Filled to capacity and with plenty of overflow, Vermont’s Statehouse in Montpelier played host yesterday evening to a crowd of about 1,000 citizens debating whether full gay marriage should come to the state, updating nine years of civil union rights. In a joint House-Senate hearing, legislator’s welcomed public comment with a vote coming as soon as tomorrow. And listen to this: The crowds were civilized! Guess what? Not everyone thinks gays should have equal rights.
Some 70 folks got a chance to speak on both sides, though some 200 signed up. Heard were arguments like this one from Leona Day: “I believe in marriage and I don’t think it was ever meant to be with people of the same sex.” And this one, from Roberto Deane: “It’s that instant, automatic recognition you get from the state — you’re one of us,” he said, hoping for equal rights, reports the Burlington Free Press.

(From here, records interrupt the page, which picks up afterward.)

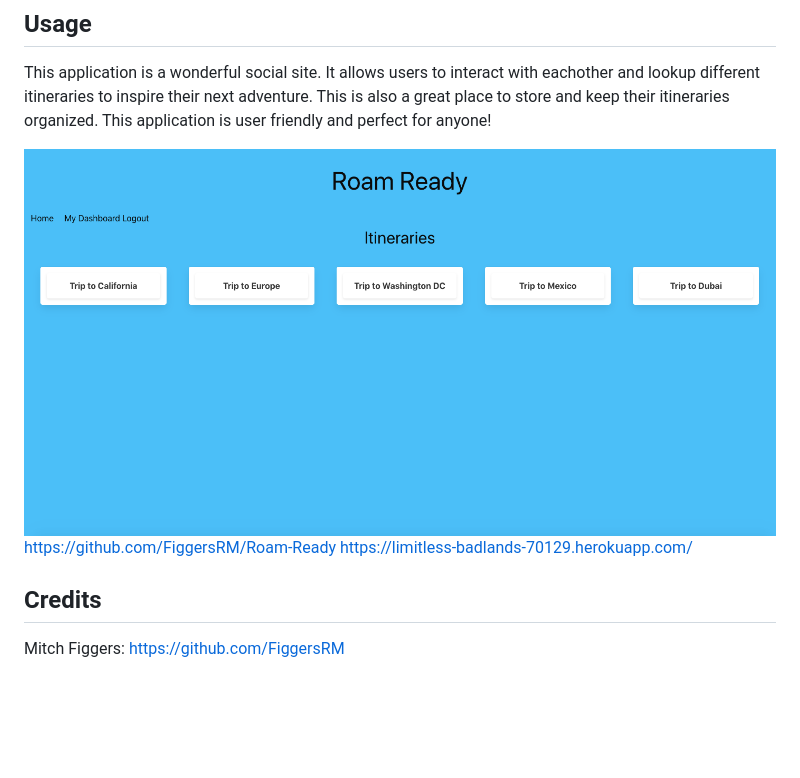
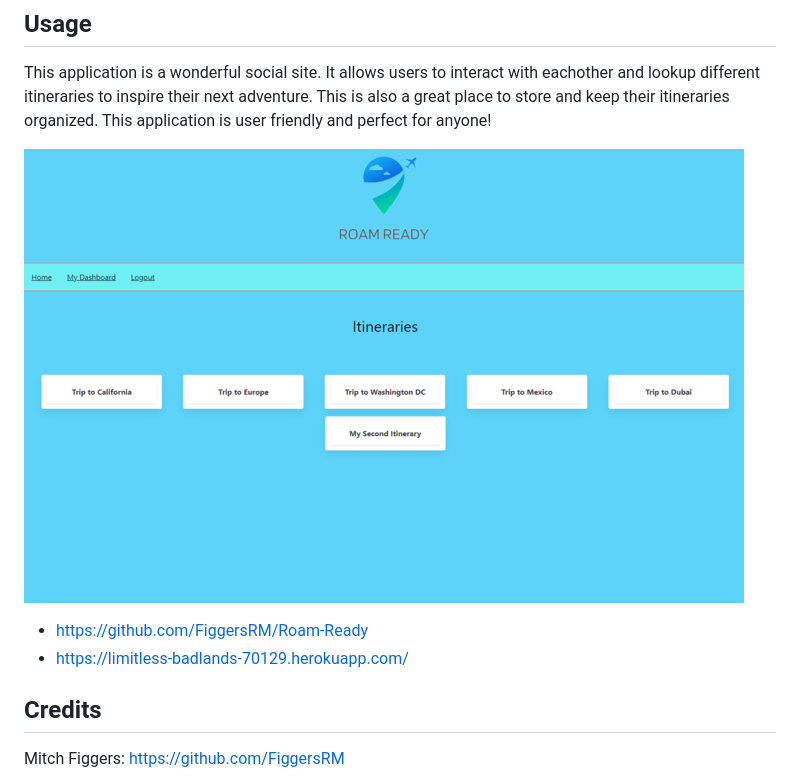
Before and after one commit to FiggersRM/Roam-Ready, a Markdown page: README.md, the part around the change. Rendered like a GitHub page; pictures changed too: public/img/project-2.1-screenshot.png (added); blank space fills up the shorter version.

Commit message:
added and updated screenshots for the readme

```diff
--- a/README.md
+++ b/README.md
@@ -12,9 +12,9 @@
 
 This application is a wonderful social site. It allows users to interact with eachother and lookup different itineraries to inspire their next adventure. This is also a great place to store and keep their itineraries organized. This application is user friendly and perfect for anyone!
 
-![project-2-screenshot](./public/img/project-2-screenshot.png)
-https://github.com/FiggersRM/Roam-Ready
-https://limitless-badlands-70129.herokuapp.com/
+![project-2-screenshot](./public/img/project-2.1-screenshot.png)
+* https://github.com/FiggersRM/Roam-Ready
+* https://limitless-badlands-70129.herokuapp.com/
 
 ## Credits
 
```
Also changed, not shown: public/img/project-2.0-screenshot.png (added).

On Friday, Vermont’s Senate judiciary committee is expected to vote on the matter, which then puts it before the full Senate and from there, to the House. And while Democrats control both chambers, there’s the small matter of Republican Gov. Jim Douglas, who says he doesn’t support gay marriage, though hasn’t said outright whether he would veto a bill.

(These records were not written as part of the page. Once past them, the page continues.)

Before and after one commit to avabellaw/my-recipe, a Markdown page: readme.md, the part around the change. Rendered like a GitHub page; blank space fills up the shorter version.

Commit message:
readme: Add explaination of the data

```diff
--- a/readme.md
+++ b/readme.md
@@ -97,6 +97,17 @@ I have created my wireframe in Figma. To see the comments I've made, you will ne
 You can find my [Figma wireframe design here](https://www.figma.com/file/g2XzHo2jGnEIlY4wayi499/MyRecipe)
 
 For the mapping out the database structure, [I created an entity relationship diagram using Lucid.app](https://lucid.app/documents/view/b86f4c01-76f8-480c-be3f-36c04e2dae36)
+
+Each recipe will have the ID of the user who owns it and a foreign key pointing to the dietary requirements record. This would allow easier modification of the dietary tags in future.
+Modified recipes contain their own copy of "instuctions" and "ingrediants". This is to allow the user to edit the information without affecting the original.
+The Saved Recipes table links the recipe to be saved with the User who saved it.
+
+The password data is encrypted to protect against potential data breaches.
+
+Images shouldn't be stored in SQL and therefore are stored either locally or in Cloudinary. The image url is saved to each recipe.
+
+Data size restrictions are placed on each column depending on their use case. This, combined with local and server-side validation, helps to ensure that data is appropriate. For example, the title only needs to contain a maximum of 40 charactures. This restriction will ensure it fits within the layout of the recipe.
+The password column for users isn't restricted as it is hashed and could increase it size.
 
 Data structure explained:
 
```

And if all those obstacles are cleared, Vermonters will be enjoying maple syrup and same-sex marriage by September.
Now, here was the scene from last night’s hearing:
Gay-marriage backers wore yellow buttons that emphasized equality. Waiting inside, they found plenty on the other side whose buttons told the Legislature not to mess with God’s wishes, NewsChannel 5’s Stewart Ledbetter reported.
Gene Lauer, of North Ferrisburgh, went to the Statehouse with his wife to support a change in the law. Lauer said the issue is personal, as his son, who is gay, and had to travel to Canada to marry his partner five years ago.
But a large number of gay marriage opponents has also come to Montpelier, equally determined to be heard. The first in line to speak was an elderly woman from Barre Town, who said she hopes to convince lawmakers if Vermont becomes the nation’s third state to legalize same-sex marriage, a new generation of children won’t know their grandparents, and will “live in chaos.”
The hearing comes on the eve of Friday’s scheduled vote by the Senate committee, a process critics said is rushed, by design. Judiciary Chairman Dick Sears said he will vote for the marriage bill on Friday, saying it’s possible there will be a 5-0 vote.
Republican Gov. Jim Douglas said he opposes the marriage bill, calling it “divisive”, but has refused to say whether he will veto the bill should it come to his desk. Vermont has had civil unions for nine years.
Despite the crowd, which spilled over into every public room at the Statehouse, police reported no problems and the event remained respectful. [WPTZ]